Congressman Earl Blumenauer (D-Oregon) attended a rally on January 15, 2017 in Portland, Oregon to save Obamacare.
It was 15 degrees outside. But the gym was packed to capacity — with more than 600 people in attendance.
It was a single payer crowd. The biggest roar of the night came when Blumenauer said that it wasn’t enough to defend Obamacare but that we need single payer.
Two weeks later, for the first time, Blumenauer co-sponsored single payer legislation (HR 676).
“Back in 2009, Congressman Blumenauer told us that single payer was a waste time, that it didn’t have a chance,” says Portland single payer activist Chris Lowe. “The Democratic Party in Oregon has had a single payer plank in the state platform since 2012. What made Blumenauer sign onto HR 676? Part of it was the realization that the people of Oregon want single payer, that they would respond the way they did on January 15 at that rally.”
Lowe says that now Blumenauer’s staff “has been forthcoming in talking to us about how to create events to help raise single payer profile.”
“He’s getting on board with the education effort,” Lowe said. “He’s treating it seriously.”
“In some ways even more remarkable is the news a couple of days ago that Congresswoman Suzanne Bonamici has also signed onto H.R. 676. She is generally seen as to the right of Blumenauer, more pro-business. Her district is more suburban — it includes the Nike campus.”
Down in Eugene, Congressman Peter DeFazio has yet to sign on to HR 676.

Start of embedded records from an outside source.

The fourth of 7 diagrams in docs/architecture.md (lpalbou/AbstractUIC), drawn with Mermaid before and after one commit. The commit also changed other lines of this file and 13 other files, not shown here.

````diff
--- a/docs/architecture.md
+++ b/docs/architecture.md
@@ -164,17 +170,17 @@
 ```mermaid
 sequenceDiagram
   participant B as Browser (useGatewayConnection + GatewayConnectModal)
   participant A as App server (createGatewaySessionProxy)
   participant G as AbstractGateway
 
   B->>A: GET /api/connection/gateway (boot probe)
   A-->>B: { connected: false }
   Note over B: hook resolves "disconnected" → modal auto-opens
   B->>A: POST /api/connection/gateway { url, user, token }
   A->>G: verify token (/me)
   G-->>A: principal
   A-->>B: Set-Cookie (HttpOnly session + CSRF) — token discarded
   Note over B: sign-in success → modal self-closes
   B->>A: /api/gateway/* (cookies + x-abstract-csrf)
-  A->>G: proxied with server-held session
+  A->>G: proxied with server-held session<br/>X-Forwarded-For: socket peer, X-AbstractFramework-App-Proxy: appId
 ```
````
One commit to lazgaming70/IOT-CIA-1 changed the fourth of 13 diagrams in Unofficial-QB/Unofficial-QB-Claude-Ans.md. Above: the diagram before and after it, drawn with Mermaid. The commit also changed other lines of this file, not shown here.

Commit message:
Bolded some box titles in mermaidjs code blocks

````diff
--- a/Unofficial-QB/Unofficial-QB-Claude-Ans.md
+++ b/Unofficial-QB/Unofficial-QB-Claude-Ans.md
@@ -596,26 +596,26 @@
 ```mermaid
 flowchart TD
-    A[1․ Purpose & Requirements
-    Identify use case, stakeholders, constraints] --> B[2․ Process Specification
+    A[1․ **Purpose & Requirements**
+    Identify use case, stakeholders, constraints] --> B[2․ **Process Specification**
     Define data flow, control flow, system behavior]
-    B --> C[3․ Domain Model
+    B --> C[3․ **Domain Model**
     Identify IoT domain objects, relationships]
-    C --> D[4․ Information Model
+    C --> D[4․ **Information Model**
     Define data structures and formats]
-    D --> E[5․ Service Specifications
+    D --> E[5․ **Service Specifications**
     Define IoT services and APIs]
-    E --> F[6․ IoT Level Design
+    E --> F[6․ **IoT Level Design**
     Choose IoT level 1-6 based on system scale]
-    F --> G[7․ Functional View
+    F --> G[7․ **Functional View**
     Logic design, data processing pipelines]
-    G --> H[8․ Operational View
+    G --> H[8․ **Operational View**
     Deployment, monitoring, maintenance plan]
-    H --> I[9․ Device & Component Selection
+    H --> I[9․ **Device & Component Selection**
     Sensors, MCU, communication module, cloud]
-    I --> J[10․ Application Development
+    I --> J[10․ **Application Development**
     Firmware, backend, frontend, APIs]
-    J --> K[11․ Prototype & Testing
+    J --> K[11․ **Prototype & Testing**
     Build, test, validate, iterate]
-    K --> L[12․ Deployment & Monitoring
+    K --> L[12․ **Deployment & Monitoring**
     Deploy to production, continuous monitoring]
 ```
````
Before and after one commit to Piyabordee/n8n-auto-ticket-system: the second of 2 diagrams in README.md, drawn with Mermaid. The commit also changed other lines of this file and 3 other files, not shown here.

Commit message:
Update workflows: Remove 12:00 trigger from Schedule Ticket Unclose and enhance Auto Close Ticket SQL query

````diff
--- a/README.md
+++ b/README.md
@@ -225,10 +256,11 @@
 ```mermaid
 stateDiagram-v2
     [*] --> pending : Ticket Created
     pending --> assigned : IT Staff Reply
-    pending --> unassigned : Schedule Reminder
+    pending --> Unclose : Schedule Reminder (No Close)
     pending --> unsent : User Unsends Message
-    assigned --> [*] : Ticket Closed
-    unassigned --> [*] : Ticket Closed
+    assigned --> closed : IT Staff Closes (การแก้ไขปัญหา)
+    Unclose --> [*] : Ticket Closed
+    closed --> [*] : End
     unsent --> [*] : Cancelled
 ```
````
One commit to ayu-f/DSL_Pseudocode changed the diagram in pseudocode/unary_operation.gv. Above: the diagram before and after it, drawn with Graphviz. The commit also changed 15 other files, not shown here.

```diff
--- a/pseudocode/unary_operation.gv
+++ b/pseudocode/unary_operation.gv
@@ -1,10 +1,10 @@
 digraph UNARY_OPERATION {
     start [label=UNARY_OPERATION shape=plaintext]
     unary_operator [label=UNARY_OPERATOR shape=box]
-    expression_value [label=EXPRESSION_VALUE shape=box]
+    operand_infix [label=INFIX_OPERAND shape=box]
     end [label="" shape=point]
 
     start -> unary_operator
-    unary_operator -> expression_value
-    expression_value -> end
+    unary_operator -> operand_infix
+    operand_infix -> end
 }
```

“We will be working on Peter DeFazio who is the most progressive member of our House delegation, and should have been on board years ago,” Lowe said.